Movie News & Reviews

‘Snatched’ fails to grab laughs

Amy Schumer and Goldie Hawn in “Snatched”
Amy Schumer and Goldie Hawn in “Snatched” 20th Century Fox

The promising young writer Katie Dippold, who wrote “The Heat” and “Ghostbusters,” strikes out with her third feature, “Snatched.” This mother-daughter kidnapping comedy starring Amy Schumer and Goldie Hawn is a huge disappointment, and for Schumer, this is a low moment of a career that’s been peaking. As Emily, Schumer plays her characteristic problematic white girl character, a selfish, selfie-taking narcissist. But there’s no sharp satire to puncture that image, as some of the best work from her Comedy Central show “Inside Amy Schumer” has managed to pull off.

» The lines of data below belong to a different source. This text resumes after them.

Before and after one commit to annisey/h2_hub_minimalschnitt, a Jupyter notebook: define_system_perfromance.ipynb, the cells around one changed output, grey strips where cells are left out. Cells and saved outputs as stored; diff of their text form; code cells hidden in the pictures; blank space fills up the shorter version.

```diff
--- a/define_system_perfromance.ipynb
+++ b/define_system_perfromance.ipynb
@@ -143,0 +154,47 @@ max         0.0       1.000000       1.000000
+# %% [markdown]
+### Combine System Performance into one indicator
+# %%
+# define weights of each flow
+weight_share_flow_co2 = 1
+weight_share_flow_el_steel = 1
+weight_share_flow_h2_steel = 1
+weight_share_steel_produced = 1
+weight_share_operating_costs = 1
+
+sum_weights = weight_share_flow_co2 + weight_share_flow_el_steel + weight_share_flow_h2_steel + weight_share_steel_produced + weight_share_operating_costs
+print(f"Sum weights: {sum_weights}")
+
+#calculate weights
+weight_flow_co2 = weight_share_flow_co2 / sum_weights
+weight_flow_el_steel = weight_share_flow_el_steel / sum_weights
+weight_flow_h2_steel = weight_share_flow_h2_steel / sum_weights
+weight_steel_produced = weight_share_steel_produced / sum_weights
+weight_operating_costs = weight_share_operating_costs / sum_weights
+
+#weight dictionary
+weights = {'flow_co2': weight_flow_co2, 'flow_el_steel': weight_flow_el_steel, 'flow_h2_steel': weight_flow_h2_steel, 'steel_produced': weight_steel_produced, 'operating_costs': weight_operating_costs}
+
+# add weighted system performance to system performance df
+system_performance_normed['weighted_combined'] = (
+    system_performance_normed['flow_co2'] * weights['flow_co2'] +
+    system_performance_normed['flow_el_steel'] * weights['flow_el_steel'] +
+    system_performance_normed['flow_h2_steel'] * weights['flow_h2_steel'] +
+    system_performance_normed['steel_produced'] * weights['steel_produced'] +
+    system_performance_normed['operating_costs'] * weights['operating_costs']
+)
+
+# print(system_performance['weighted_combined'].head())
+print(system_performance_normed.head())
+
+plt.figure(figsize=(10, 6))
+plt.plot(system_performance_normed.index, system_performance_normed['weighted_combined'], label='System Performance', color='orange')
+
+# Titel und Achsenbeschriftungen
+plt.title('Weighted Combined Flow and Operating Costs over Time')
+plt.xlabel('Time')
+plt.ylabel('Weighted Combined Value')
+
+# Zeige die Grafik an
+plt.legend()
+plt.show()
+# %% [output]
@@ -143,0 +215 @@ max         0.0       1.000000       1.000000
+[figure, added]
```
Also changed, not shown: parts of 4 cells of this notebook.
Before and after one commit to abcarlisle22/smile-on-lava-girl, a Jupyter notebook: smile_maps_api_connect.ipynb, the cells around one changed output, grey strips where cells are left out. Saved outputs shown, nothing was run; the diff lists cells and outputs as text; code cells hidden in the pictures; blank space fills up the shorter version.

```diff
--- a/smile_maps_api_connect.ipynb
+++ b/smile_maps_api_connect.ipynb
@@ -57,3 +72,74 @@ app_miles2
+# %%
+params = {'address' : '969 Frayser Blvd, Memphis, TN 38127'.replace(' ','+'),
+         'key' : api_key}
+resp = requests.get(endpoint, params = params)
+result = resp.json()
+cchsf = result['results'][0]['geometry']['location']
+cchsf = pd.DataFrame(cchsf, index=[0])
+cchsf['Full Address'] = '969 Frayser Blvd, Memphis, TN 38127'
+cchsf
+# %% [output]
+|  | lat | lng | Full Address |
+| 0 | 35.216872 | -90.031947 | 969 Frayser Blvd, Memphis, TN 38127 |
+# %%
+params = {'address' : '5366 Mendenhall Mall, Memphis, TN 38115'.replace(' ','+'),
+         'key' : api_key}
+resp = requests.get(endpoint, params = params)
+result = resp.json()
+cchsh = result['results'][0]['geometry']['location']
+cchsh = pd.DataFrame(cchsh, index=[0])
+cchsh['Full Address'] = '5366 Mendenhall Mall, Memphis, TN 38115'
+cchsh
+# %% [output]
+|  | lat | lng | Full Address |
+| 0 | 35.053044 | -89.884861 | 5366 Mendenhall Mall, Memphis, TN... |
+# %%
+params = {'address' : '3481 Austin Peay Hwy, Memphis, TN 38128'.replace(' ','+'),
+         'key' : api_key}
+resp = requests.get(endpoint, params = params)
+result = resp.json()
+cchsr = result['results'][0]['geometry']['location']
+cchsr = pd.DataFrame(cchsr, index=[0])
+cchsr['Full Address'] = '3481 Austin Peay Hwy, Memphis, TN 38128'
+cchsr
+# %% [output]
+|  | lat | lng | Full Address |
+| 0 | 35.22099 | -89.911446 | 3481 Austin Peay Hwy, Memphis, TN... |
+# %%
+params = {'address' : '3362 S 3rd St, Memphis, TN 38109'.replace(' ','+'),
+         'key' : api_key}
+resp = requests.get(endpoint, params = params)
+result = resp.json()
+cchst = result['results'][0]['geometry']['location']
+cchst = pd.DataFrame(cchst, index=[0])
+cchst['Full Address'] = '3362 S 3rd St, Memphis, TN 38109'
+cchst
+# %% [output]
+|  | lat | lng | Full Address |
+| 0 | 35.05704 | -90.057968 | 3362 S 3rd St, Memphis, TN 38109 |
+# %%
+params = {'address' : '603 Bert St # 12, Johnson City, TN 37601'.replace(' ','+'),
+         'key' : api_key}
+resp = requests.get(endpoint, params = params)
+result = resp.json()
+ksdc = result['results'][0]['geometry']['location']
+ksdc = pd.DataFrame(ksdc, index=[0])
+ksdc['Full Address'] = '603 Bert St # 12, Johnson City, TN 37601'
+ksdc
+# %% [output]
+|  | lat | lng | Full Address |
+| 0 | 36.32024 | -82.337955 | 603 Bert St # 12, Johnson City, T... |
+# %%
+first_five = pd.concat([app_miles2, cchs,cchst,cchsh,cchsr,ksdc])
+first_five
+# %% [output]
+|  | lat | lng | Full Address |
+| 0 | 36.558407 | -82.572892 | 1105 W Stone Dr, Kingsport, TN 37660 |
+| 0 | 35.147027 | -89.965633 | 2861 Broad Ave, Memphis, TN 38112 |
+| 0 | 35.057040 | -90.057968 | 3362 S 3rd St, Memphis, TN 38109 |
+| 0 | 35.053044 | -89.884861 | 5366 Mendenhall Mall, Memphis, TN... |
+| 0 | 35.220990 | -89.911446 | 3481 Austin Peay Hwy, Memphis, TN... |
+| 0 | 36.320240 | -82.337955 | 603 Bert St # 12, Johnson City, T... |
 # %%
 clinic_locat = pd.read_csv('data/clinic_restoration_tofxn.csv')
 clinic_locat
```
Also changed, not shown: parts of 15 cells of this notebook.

Instead, “Snatched” feels like a rough sketch of a movie rather than a fleshed-out, joke-dense script. Perhaps it’s a bad match of writer and star, with Schumer and Dippold working together for the first time. The story follows Emily, in the wake of a bad breakup, as she brings her mom, Linda, on a nonrefundable vacation to Ecuador, for lack of a better option (all of her friends seem to hate her). “Put the fun back in ‘nonrefundable,’ ” she whines to Linda, and one can’t help but wonder how an audience member might want to do the same.

On their second day in Ecuador, Emily manages to get herself and her mom kidnapped while trying to impress an attractive Brit, James (Tom Bateman). The two hapless blondes set off on an unlikely journey while trying to escape their captors, and along the way, learn a little something about themselves. The story has about as much suspense as it does laughs, which is to say: not much at all.

The script can’t decide whether we’re supposed to like Emily or hate her — she’s a bad person who treats her loved ones poorly, and leans on her perceived stupidity and naivete to make her way in the world. The film eventually abandons that thread, steering into girl-power territory and resolving the story with the message that women can rely on themselves, because men are usually either useless or evil.

That wavering is an issue with other aspects of the comedy, too. “Snatched” lacks energy and punch. Scenes lag and go on way too long, the scene transitions are awkward and jarring. The entire thing feels like an outline of a movie, half-baked ideas that are never fully formed.

What’s offensive about “Snatched” is the dreadfully tired conceit it’s based on, that these women are self-obsessed creatures who believe themselves to be in constant danger of kidnapping, rape or human trafficking from foreigners.



Rated: R for crude sexual content, brief nudity, and language throughout. Starring: Amy Schumer, Goldie Hawn, Ike Barinholtz. Director: Jonathan Levine. Running time: 91 minutes. Theaters: Edwards 21, Edwards 9, Edwards 14, Edwards 9, Majestic 18, Village Cinema.